The Narendra Modi government is reportedly examining proposals to revise up the fiscal deficit targets in a bid to boost domestic demand, even as it claims India as the world's fastest-growing economy.
Such a move could severely undermine the efforts of the Reserve Bank of India (RBI) to check the inflation.
Despite the above-7% growth recorded so far in the current fiscal, economic advisors to Prime Minister Narendra Modi have expressed doubt over slowdown hitting the "budget calculations".
Finance Minister Arun Jaitley, who will present the budget for 2016-17 in February, has been advised to raise the fiscal deficit target to 3.7% or 3.9% of the gross domestic product (GDP) from the 3.5% aimed earlier, a senior official told Reuters.
A proposal to postpone the target of achieving 3% fiscal deficit in 2017-18 by a year is also under consideration.
"The economy is still suffering from slack demand," said the Finance Ministry official. "It needs a conducive fiscal and monetary policy."
However, the government is yet to finalise increasing the fiscal deficit targets, said Shaktikanta Das, the ministry's Economic Affairs Secretary.
A higher deficit could make it difficult for the RBI to reach inflation target of 5% by March 2017.
"A miss on the fiscal targets will narrow scope for additional rate cuts," said economists at DBS in Singapore.
A sharp contrast between nominal and real rates of growth and the "direction" of wholesale and retail inflation rates has given rise to differences on whether the government should increase spending and face high inflation or reduce fiscal deficit to keep it under control.

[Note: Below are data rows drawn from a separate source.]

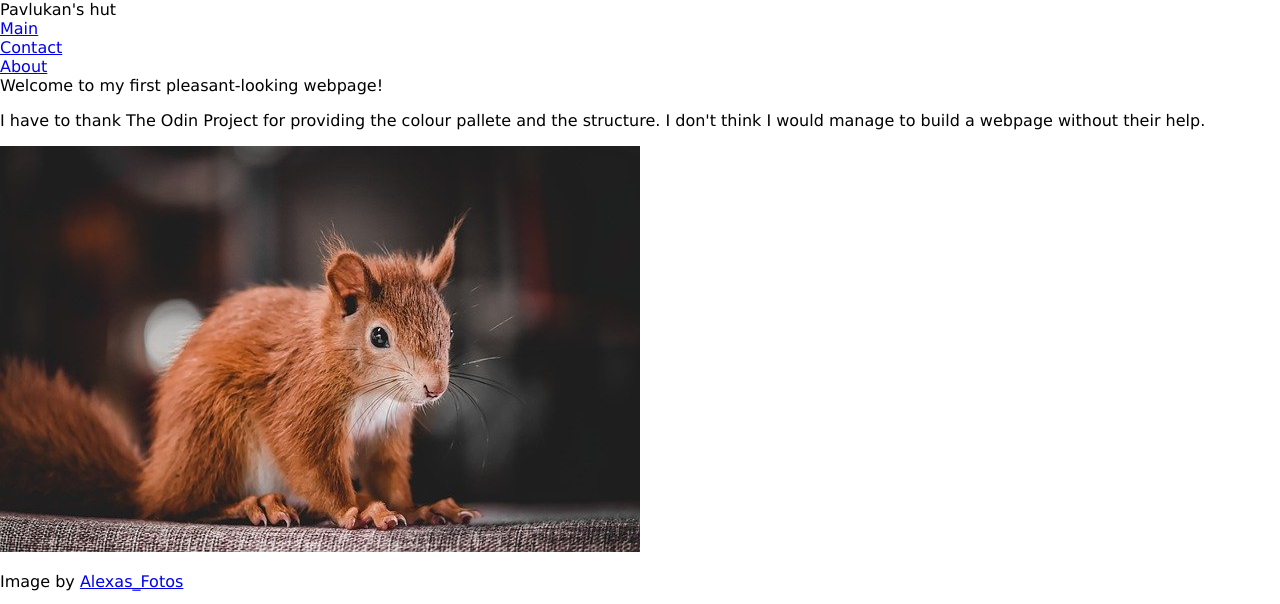
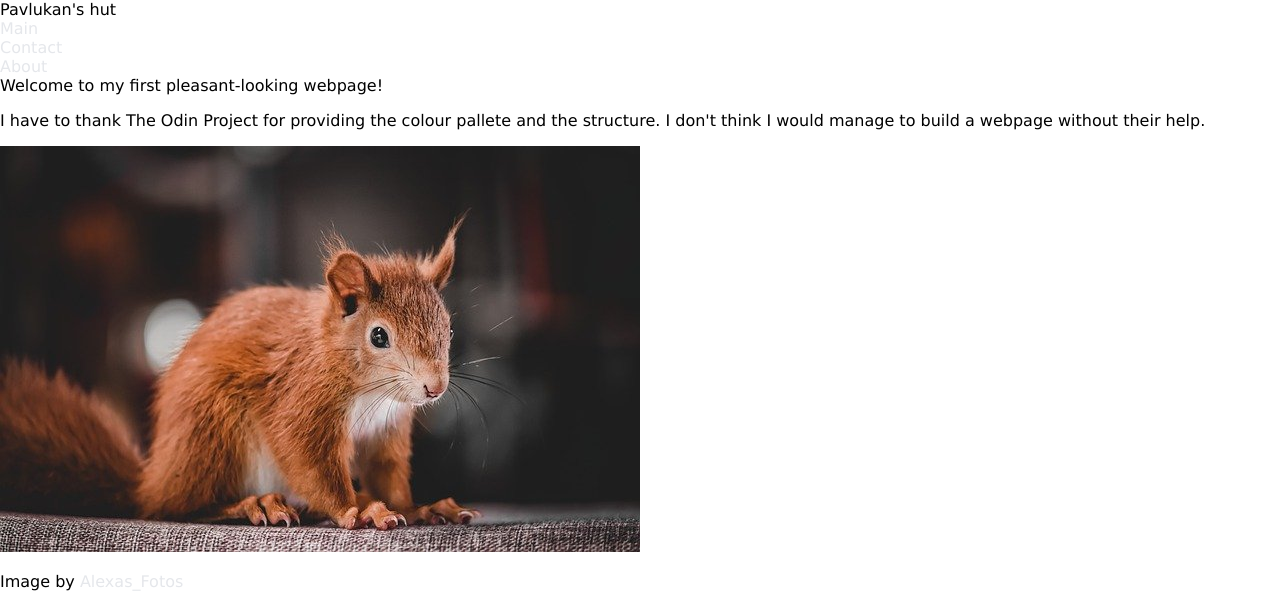
Before and after one commit to Pavlukan/odin-landing-page, a plain HTML site: page index.html in a window 1280 px wide. Shown: the top 604 px of the page. Drawn offline with Linux system fonts and the light colour scheme.

Commit message:
Style all the links on the web page
Changed the colour of the links and removed underlining.

```diff
--- a/styles.css
+++ b/styles.css
@@ -10,3 +10,8 @@ ul {
     padding: 0;
     margin: 0;
 }
+
+a {
+    text-decoration: none; /* remove underlining of the links */
+    color: #E5E7EB;
+}
```
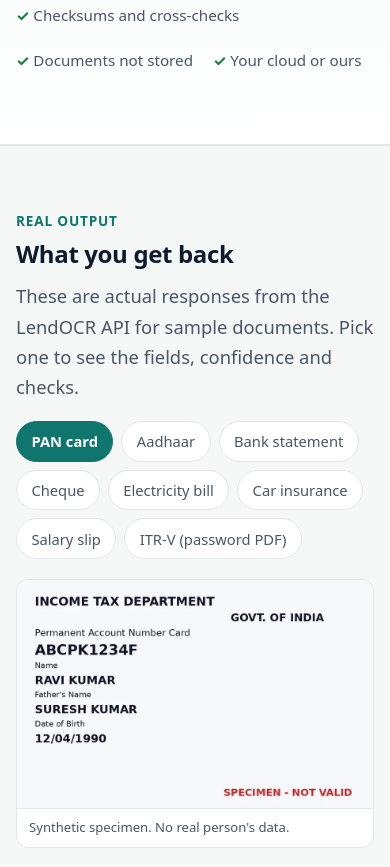
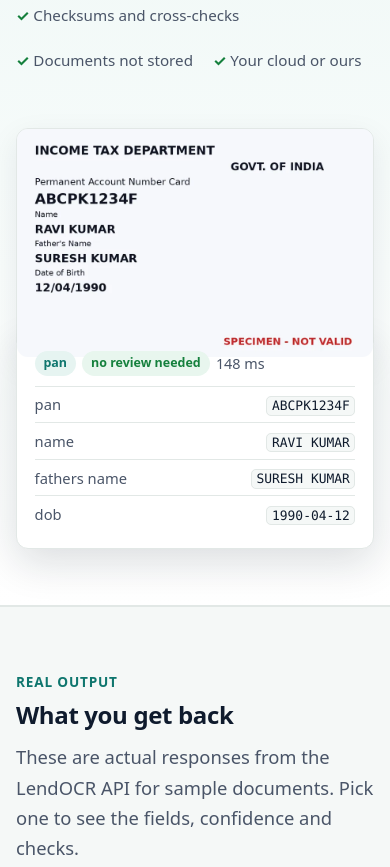
Before and after one commit to saravanan-22/lendocr-website, an Astro site: page / in a window 390 px wide. Shown: the part 738-1605 px from the top of the page. Built offline with nearby package versions, Linux system fonts and the light colour scheme; Astro itself is replaced by a stand-in of ours.

Commit message:
Use wide screens better: 1280 px layout and two-column hero
- Content width 1120 -> 1280 px; paragraphs keep a readable line length
- Hero shows a real sample on the right on wide screens: the PAN card
  with a floating card of the fields LendOCR returned; stacks on phones

Co-Authored-By: Claude Opus 5.5 <noreply@anthropic.com>

```diff
--- a/src/pages/index.astro
+++ b/src/pages/index.astro
@@ -1,8 +1,11 @@
 ---
 import Base from "../layouts/Base.astro";
 import Demo from "../components/Demo.astro";
+import { DEMO } from "../data/demo";
 import { DOCUMENTS } from "../data/documents";
 import { SITE, link, mailto } from "../config";
+
+const hero = DEMO.find((d) => d.id === "pan");
 
 const faqs = [
   {
@@ -69,7 +72,8 @@ const jsonLd = [
   jsonLd={jsonLd}
 >
   <section class="hero">
-    <div class="wrap">
+    <div class="wrap hero-grid">
+      <div>
         <p class="eyebrow">Document OCR API for Indian lending</p>
         <h1>Read KYC and loan documents into checked, ready-to-use data</h1>
         <p class="lead">
@@ -87,6 +91,29 @@ const jsonLd = [
           <li>Documents not stored</li>
           <li>Your cloud or ours</li>
         </ul>
+      </div>
+      {
+        hero && (
+          <figure class="hero-sample" aria-label="Example: a PAN card and the data LendOCR returns">
+            <img src={link(hero.image)} alt="Sample PAN card (synthetic specimen)" width={hero.width} height={hero.height} />
+            <div class="hero-result">
+              <div class="hero-result-head">
+                <span class="badge">{hero.response.document_type}</span>
+                <span class="badge ok">no review needed</span>
+                <span class="note">{hero.response.processing_ms} ms</span>
+              </div>
+              <dl>
+                {Object.entries(hero.response.fields).map(([k, f]) => (
+                  <div>
+                    <dt>{k.replaceAll("_", " ")}</dt>
+                    <dd><code>{f.value}</code></dd>
+                  </div>
+                ))}
+              </dl>
+            </div>
+          </figure>
+        )
+      }
     </div>
   </section>
 
--- a/src/styles/global.css
+++ b/src/styles/global.css
@@ -18,7 +18,7 @@
   --code-bg: #0f1b2d;
   --code-text: #e6edf5;
   --radius: 12px;
-  --max: 1120px;
+  --max: 1280px;
   --font: "Inter Variable", system-ui, -apple-system, "Segoe UI", Roboto, Arial, sans-serif;
   --font-head: "Plus Jakarta Sans Variable", "Inter Variable", system-ui, sans-serif;
   --mono: ui-monospace, SFMono-Regular, "JetBrains Mono", Menlo, Consolas, monospace;
@@ -158,7 +158,7 @@ section {
 .lead {
   font-size: 1.15rem;
   color: var(--muted);
-  max-width: 46rem;
+  max-width: 46rem; /* keep paragraphs at a comfortable reading width */
 }
 
 .eyebrow {
@@ -348,6 +348,91 @@ a.card:hover {
   border-bottom: 1px solid var(--border);
 }
 
+.hero-grid {
+  display: grid;
+  gap: 2.5rem;
+  align-items: center;
+}
+
+.hero-grid > * {
+  min-width: 0;
+}
+
+@media (min-width: 1024px) {
+  .hero-grid {
+    grid-template-columns: 1.15fr 1fr;
+    gap: 3.5rem;
+  }
+}
+
+.hero-sample {
+  margin: 0;
+  position: relative;
+  padding-bottom: 5.5rem;
+}
+
+.hero-sample img {
+  border: 1px solid var(--border);
+  border-radius: var(--radius);
+  box-shadow: 0 10px 30px rgba(15, 27, 45, 0.08);
+  width: 88%;
+}
+
+.hero-result {
+  position: absolute;
+  right: 0;
+  bottom: 0;
+  width: 68%;
+  background: var(--surface);
+  border: 1px solid var(--border);
+  border-radius: var(--radius);
+  box-shadow: 0 14px 40px rgba(15, 27, 45, 0.14);
+  padding: 1rem 1.1rem;
+  font-size: 0.92rem;
+}
+
+.hero-result-head {
+  display: flex;
+  gap: 0.4rem;
+  align-items: center;
+  margin-bottom: 0.6rem;
+}
+
+.hero-result dl {
+  margin: 0;
+}
+
+.hero-result dl div {
+  display: flex;
+  justify-content: space-between;
+  gap: 1rem;
+  padding: 0.35rem 0;
+  border-top: 1px solid var(--border);
+}
+
+.hero-result dt {
+  color: var(--muted);
+}
+
+.hero-result dd {
+  margin: 0;
+  text-align: right;
+}
+
+@media (max-width: 600px) {
+  .hero-sample {
+    padding-bottom: 0;
+  }
+  .hero-sample img {
+    width: 100%;
+  }
+  .hero-result {
+    position: static;
+    width: 100%;
+    margin-top: -1.5rem;
+  }
+}
+
 .hero .points {
   display: flex;
   gap: 1.25rem;
```
Lines whose indentation alone changed are shown as unchanged.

"GDP data is underestimating nominal growth and overestimating real growth," said N R Bhanumurthy, a professor at the government-funded National Institute of Public Finance and Policy.
While a decline in wholesale prices calls for a stimulus, a recent spike in retail inflation, which has renewed worries over price rise, argues for a reduction in fiscal deficit.
"We know the economy is recovering," the Finance Ministry official said. "But no one is sure about the recovery's pace and strength."
The RBI is already preparing to counter the impact on inflation following the implementation of salary hikes recommended by the Seventh Pay Commission for government employees.
"The mess is being created in Delhi, but the RBI will have to absorb the shock," said Bhanumurthy.